Records from a data source:
= = = = =
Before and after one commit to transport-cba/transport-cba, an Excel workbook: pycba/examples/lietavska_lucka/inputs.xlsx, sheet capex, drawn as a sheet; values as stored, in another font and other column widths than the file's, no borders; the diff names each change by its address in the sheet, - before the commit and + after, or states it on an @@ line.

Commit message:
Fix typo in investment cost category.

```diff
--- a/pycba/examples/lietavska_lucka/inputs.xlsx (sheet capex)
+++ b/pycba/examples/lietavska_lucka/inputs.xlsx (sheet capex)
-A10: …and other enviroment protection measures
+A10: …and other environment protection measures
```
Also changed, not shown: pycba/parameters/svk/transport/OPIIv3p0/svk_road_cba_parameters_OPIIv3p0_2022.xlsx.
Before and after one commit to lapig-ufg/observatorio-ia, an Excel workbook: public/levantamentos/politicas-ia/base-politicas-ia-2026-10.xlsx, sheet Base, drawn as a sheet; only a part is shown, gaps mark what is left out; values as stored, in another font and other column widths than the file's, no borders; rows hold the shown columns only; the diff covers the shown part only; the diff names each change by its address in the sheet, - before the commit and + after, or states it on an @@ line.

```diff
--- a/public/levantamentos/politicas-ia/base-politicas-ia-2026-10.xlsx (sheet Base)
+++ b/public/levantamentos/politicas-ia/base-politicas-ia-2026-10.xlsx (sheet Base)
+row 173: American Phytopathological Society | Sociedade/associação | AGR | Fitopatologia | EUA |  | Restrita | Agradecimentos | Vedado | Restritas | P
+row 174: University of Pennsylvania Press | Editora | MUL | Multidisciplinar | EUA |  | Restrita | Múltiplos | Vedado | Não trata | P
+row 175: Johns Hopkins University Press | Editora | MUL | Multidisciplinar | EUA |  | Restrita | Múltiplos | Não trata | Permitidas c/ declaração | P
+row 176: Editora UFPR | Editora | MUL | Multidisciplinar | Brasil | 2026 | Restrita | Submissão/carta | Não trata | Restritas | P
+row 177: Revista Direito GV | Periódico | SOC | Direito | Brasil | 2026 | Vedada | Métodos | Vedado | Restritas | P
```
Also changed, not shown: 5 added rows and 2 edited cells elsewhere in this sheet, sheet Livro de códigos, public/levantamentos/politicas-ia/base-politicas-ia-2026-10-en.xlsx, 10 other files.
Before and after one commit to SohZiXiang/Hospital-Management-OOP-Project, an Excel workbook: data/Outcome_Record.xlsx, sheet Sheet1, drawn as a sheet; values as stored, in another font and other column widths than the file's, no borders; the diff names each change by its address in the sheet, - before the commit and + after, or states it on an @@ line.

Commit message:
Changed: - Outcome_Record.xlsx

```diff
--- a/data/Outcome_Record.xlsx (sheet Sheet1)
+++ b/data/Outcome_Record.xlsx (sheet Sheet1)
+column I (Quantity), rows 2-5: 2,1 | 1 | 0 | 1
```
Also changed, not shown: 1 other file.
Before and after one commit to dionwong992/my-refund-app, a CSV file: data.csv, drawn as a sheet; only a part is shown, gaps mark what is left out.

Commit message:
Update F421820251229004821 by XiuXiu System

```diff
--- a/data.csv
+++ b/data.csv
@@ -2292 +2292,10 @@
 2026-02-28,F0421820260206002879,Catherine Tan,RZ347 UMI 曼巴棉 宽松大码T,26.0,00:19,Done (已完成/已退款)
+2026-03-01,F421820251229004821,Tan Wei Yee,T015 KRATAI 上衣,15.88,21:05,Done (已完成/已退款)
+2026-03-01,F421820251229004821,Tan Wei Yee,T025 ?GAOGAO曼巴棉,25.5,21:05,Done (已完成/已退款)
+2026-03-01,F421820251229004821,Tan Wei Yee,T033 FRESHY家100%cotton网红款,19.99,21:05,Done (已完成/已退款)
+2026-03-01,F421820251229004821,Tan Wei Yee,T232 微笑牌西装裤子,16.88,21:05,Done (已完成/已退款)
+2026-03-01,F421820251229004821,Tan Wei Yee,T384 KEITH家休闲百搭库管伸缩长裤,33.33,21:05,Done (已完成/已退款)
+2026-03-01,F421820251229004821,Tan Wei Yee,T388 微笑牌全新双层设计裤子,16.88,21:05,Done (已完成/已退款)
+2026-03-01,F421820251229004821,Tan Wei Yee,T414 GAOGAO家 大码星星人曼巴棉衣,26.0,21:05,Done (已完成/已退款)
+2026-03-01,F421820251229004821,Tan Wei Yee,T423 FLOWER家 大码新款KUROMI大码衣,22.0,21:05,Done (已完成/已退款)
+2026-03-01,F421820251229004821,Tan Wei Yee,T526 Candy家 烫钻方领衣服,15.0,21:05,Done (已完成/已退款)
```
= = = = =
WORK ITEM: Say only how many lines among the entries above contain the string "gaps".

RESULT OF THE TASK: 2